The Court of Justice of the European Union has been saying, in its judgments over the past 11 years again and again and, yes, again that the right to paid holiday is a central European right that can’t be interpreted restrictively. Its far-reaching decision in King v The Sash Windows Workshop Limited repeats that mantra. I predict that it will be the decision that turns the claims for worker status from a trickle into a flood – it may be a tide that overwhelms some employers as even an EAT policy decision like Bear Scotland can’t stem this particular decision.
Mr King’s contract was silent on the question of leave. He was not paid for it. Mr King had not taken some 24.15 weeks of holiday between 1999 and 2012 – he took other holidays without pay. In one year he took no leave. In 2008, Sash Windows offered Mr King an employment contract. He elected, however, to remain self-employed. On his dismissal he claimed to be able to carry over all the untaken leave until his termination and require it to be paid. He had either been too busy to take it or not taken it because it was not paid. Importantly, regulation 13(9) of the Working Time Regulations 1998 provides that leave may only be taken in the year in respect of which it is due. It can’t be carried over.
Mr King succeeded at the ET but failed at the EAT. The Court of Appeal then referred the matter to the European Court of Justice. Advocate General Tanchev’s opinion supported his claim to carry over such leave.
The Court ignored the thorny issue of the effect of the contract offer on the claim. The Court was interested in principle, and goodness does it set out clear principles. It noted that the employer had benefitted from Mr King not taking his leave, that it was irrelevant that the employer considered wrongly that Mr King was not entitled to annual leave and that an employer who does not allow a worker to take annual leave must bear the consequences. The tone of those observations signaled, clearly, the way in which the Court was leaning. The Court of Justice, in a short and pithy judgment holds that:
– EU law requires that a worker knows that he is going to be paid before he takes leave; and
– A worker can carry over and accumulate such untaken leave until the end of the employment relationship.
So, on the face of it, workers can claim leave forever and a day if their employer has denied them that right or not admitted that they are workers. People have pointed to Uber where 40,000 drivers may be able to claim if they have worker status. The stakes in that litigation have just got considerably higher as they have for thousands of businesses and tens of thousands of workers.

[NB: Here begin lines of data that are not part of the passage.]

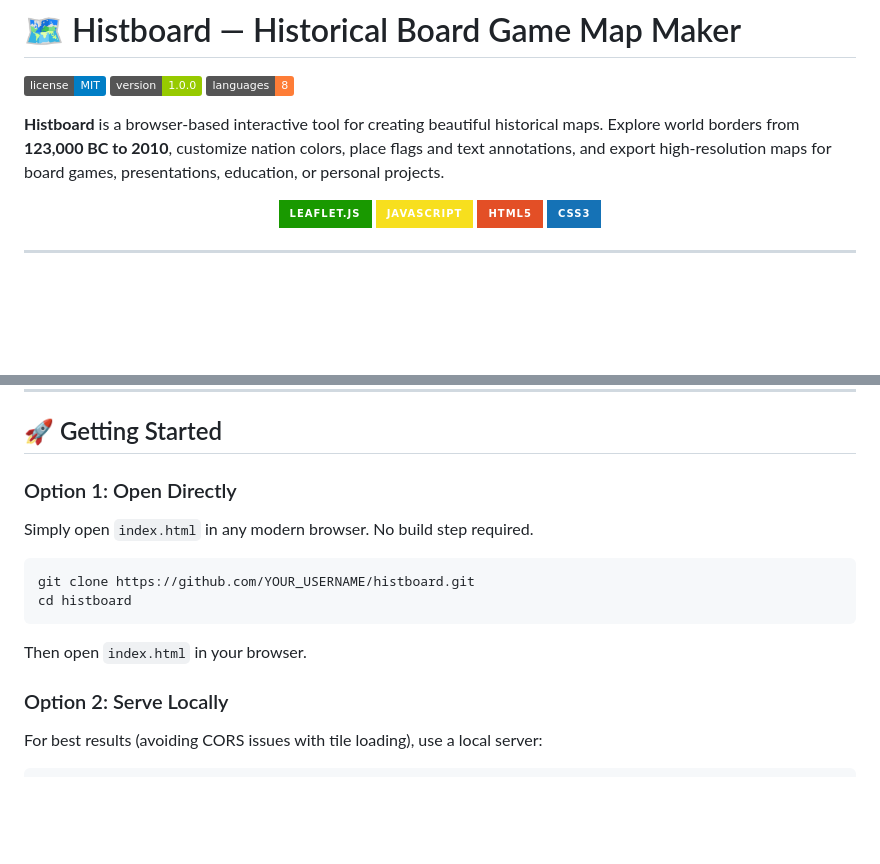
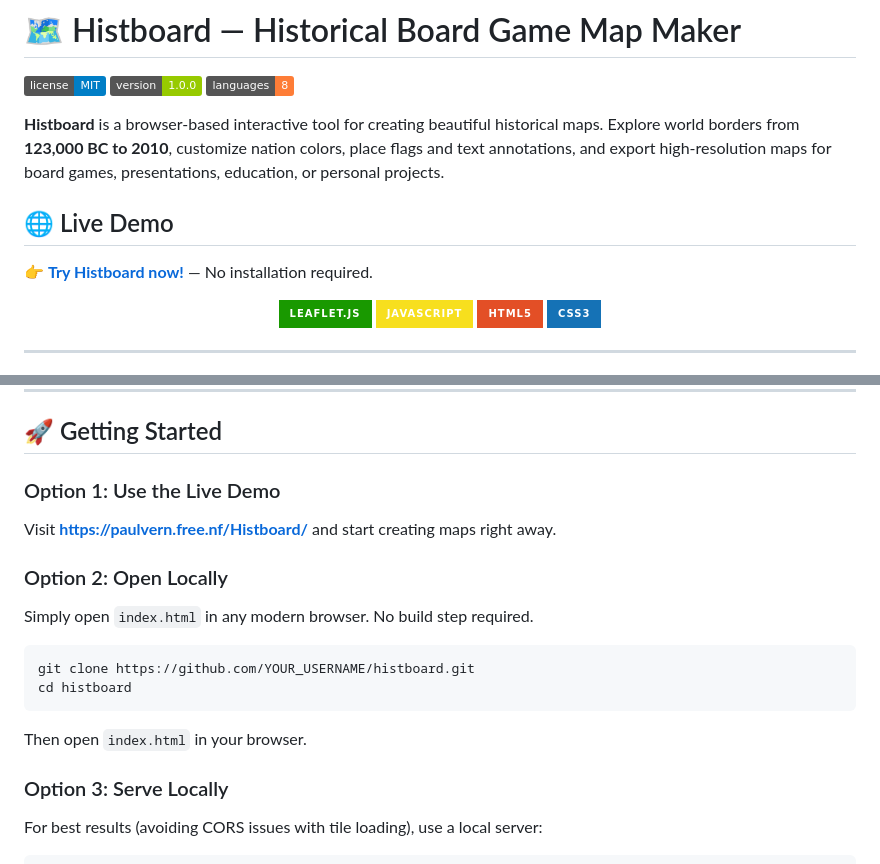
Before and after one commit to paulvern/Histboard, a Markdown page: README.md, 2 parts joined by grey strips. Drawn GitHub-style; badges without logos; blank space fills up the shorter version.

````diff
--- a/README.md
+++ b/README.md
@@ -5,6 +5,10 @@
 ![Languages](https://img.shields.io/badge/languages-8-orange.svg)
 
 **Histboard** is a browser-based interactive tool for creating beautiful historical maps. Explore world borders from **123,000 BC to 2010**, customize nation colors, place flags and text annotations, and export high-resolution maps for board games, presentations, education, or personal projects.
+
+## 🌐 Live Demo
+
+👉 **[Try Histboard now!](https://paulvern.free.nf/Histboard/)** — No installation required.
 
 <p align="center">
   <img src="https://img.shields.io/badge/Leaflet.js-199900?style=for-the-badge&logo=leaflet&logoColor=white" alt="Leaflet"/>
@@ -82,7 +86,10 @@
 
 ## 🚀 Getting Started
 
-### Option 1: Open Directly
+### Option 1: Use the Live Demo
+Visit **[https://paulvern.free.nf/Histboard/](https://paulvern.free.nf/Histboard/)** and start creating maps right away.
+
+### Option 2: Open Locally
 Simply open `index.html` in any modern browser. No build step required.
 
 ```bash
@@ -92,7 +99,7 @@ cd histboard
 
 Then open `index.html` in your browser.
 
-### Option 2: Serve Locally
+### Option 3: Serve Locally
 For best results (avoiding CORS issues with tile loading), use a local server:
 
 ```bash
````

This decision only applies to the 20 days of “euro-leave” and not to the additional 8 days under Regulation 13A of the Working Time Regulations. However, lawyers, employers and workers should not think that the comparatively restrictive interpretation of “worker” as set out in our domestic law applies to holiday pay. For working time cases the long held EU inclusive definition applies as can be seen from Fenoll v Centre d’aide par le travail “La Jouvene”. That is, the concept of a “worker” has an autonomous meaning specific to EU law and includes:
…any person who pursues real, genuine activities, to the exclusion of activities on such a small scale as to be regarded as purely marginal and ancillary, must be regarded as a “worker”.

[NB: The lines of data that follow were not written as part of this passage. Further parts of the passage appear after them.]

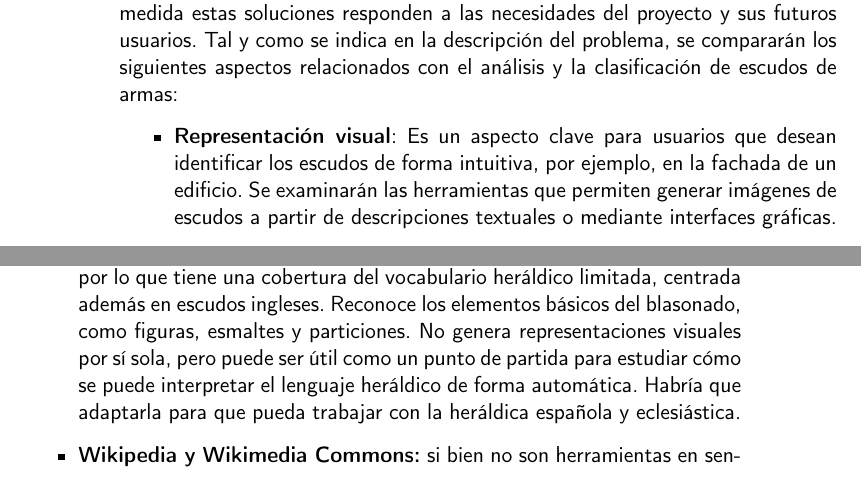
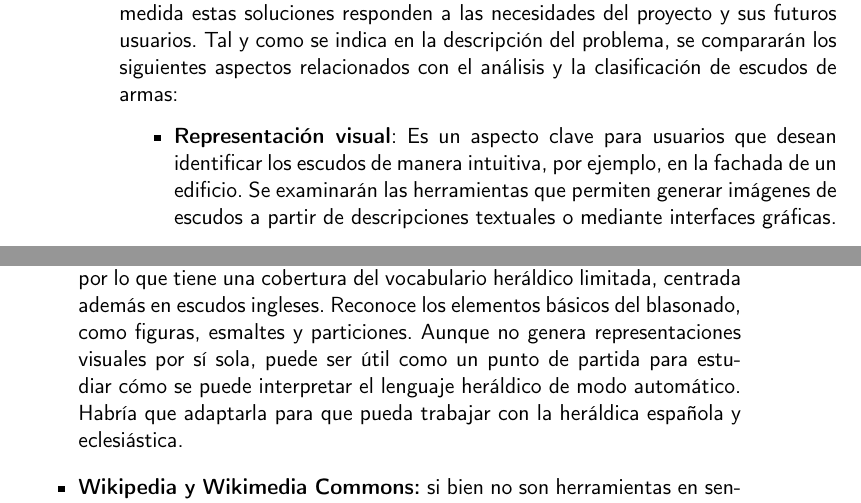
Before and after one commit to shvtwp/proyecto-TFG, a LaTeX book (doc/proyecto.tex, which reads doc/secciones/02_estado_del_arte.tex): two parts of pages 18 and 19 of 33, joined at a grey line, cut so that both start at the same text. Compiled offline with pdfLaTeX.

Commit message:
Arregla typo

```diff
--- a/doc/secciones/02_estado_del_arte.tex
+++ b/doc/secciones/02_estado_del_arte.tex
@@ -41,7 +41,7 @@ relacionados con el análisis y la clasificación de escudos de armas:
 
 \begin{itemize}
     \item \textbf{Representación visual}: Es un aspecto clave para usuarios que desean identificar
-    los escudos de forma intuitiva, por ejemplo, en la fachada de un edificio. Se examinarán las
+    los escudos de manera intuitiva, por ejemplo, en la fachada de un edificio. Se examinarán las
     herramientas que permiten generar imágenes de escudos a partir de descripciones textuales o
     mediante interfaces gráficas.
     \item \textbf{Estructuración semántica}: Se revisarán las ontologías y esquemas que
@@ -92,8 +92,8 @@ A continuación, se analizan algunos ejemplos desde los criterios previamente me
     inglés, con el objetivo de analizar su estructura. Aún está en desarrollo, por lo que tiene
     una cobertura del vocabulario heráldico limitada, centrada además en escudos ingleses.
     Reconoce los elementos básicos del blasonado, como figuras, esmaltes y particiones.
-    No genera representaciones visuales por sí sola, pero puede ser útil como un punto de partida
-    para estudiar cómo se puede interpretar el lenguaje heráldico de forma automática. Habría que
+    Aunque no genera representaciones visuales por sí sola, puede ser útil como un punto de partida
+    para estudiar cómo se puede interpretar el lenguaje heráldico de modo automático. Habría que
     adaptarla para que pueda trabajar con la heráldica española y eclesiástica.
     \item \textbf{Wikipedia y Wikimedia Commons:} si bien no son herramientas en sentido estricto,
     estas plataformas representan una gran fuente de escudos digitalizados con descripciones
```
Also changed, not shown: doc/secciones/02_estado_del_arte.tex (2 more changed lines).
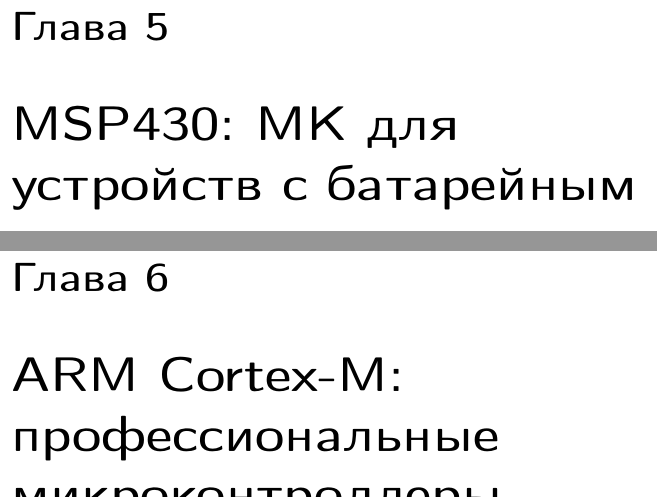
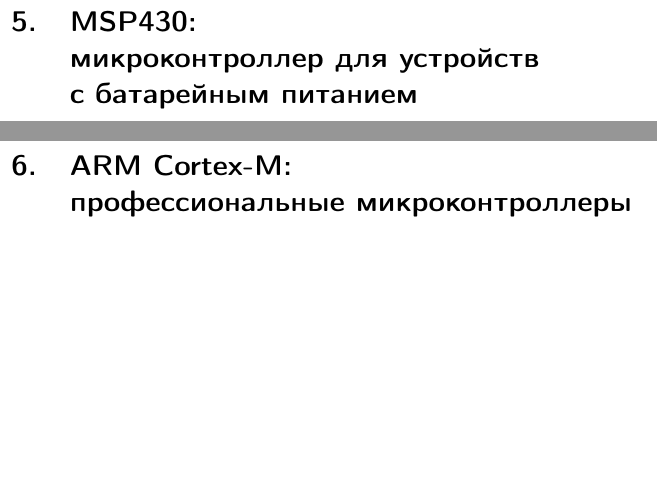
Before and after one commit to ponyatov/kva, a LaTeX book (kva.tex, which reads cortex/cortex.tex, header.tex, msp/msp.tex): two parts of pages 19 and 21 of 28 before the commit and two parts of pages 16 and 17 of 23 after it, joined at a grey line, cut at the place of the change, the shorter picture padded with empty space. Compiled offline with pdfLaTeX.

Commit message:
* формат заголовков разделов
Signed-off-by: Dmitry Ponyatov <dponiatov@icbcom.ru>

```diff
--- a/cortex/cortex.tex
+++ b/cortex/cortex.tex
@@ -1,2 +1,2 @@
-\secrel{ARM Cortex-M: профессиональные микроконтроллеры}\label{cortex}\secdown
+\secrel{ARM Cortex-M:\\профессиональные микроконтроллеры}\label{cortex}\secdown
 \secup
--- a/header.tex
+++ b/header.tex
@@ -10,6 +10,10 @@
 \usepackage[paperwidth=118.8mm,paperheight=68.2mm,margin=2mm]{geometry}
 %% font setup for tiny screen reading
 \renewcommand{\familydefault}{\sfdefault}\normalfont
+%% fix heading styles for tiny paper
+\usepackage{titlesec}
+\titleformat{\chapter}{\Large\bfseries}{\thechapter.}{1em}{}
+\titleformat{\section}{\large\bfseries}{\thesection.}{1em}{}
 
 % graphics
 \usepackage[pdftex]{graphicx}
--- a/msp/msp.tex
+++ b/msp/msp.tex
@@ -1,2 +1,3 @@
-\secrel{MSP430: МК для устройств с батарейным питанием}\label{msp430}\secdown
+\secrel{MSP430:\\микроконтроллер для устройств\\с батарейным
+питанием}\label{msp430}\secdown
 \secup
```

This test should apply to all working time cases which stem from the Working Time Directive.
When Lord Reed referred to the Rule of Law that workers should be able to enforce their rights, there can be no better example than working time holiday pay cases. They died under the fees regime. They are back and the Court of Justice has emphatically restated the importance of that right and how employers cannot trade on taking advantage of workers and hoping to avoid their obligations.
Clearly, the decision shines a bright light on whether The Deduction from Wages (Limitation) Regulations 2014 breaches the twin EU principles of equivalence and effectiveness. It is surprising that the Regulations have not been challenged before. Perhaps they will now. Further Bear Scotland and its series of deductions decision that stopped an unlawful deductions claim wherever there was a longer than 3 month gap is open to challenge – although the mechanism under King will be directly under Reg 30 of the Working Time Regulations so it may be more the destination being reached by a different route. Neither the Regulations, nor that decision can withstand the decision in King for cases involving holiday which is not taken because it was not paid. However, King may be the crowbar for lawyers to argue that, in the case of underpaid holiday rather than non-paid, the same principle applies and both the Regulations and Bear Scotland breach equivalence and effectiveness. I certainly won’t mourn Regulations brought in obviously to stop workers exercising EU rights similarly to the way in which they exercise UK contractual rights.
The true culprit, however, is not the businesses. It is the law. Businesses may have practised in the uncertain lands of the employment status. But, business will face huge bills that may threaten their survival or their model – that benefits no one. The culprit, as I have long said, is the uncertain domestic test for employment that creates all this doubt as to what a worker is and the fact that employers don’t seem to understand, perhaps because lawyers don’t, that the EU test for a worker is considerably more inclusive than the domestic test. For instance, there may be a different result for the Deliveroo riders who recently failed at the Central Arbitration Committee under Fenoll.
Whatever the position, the death of holiday pay litigation has been greatly exaggerated. My final plea is that if you are a lawyer reading this then one should explain to clients – Respondents or Claimants – the EU right to holiday pay means what it says.
29 November 2017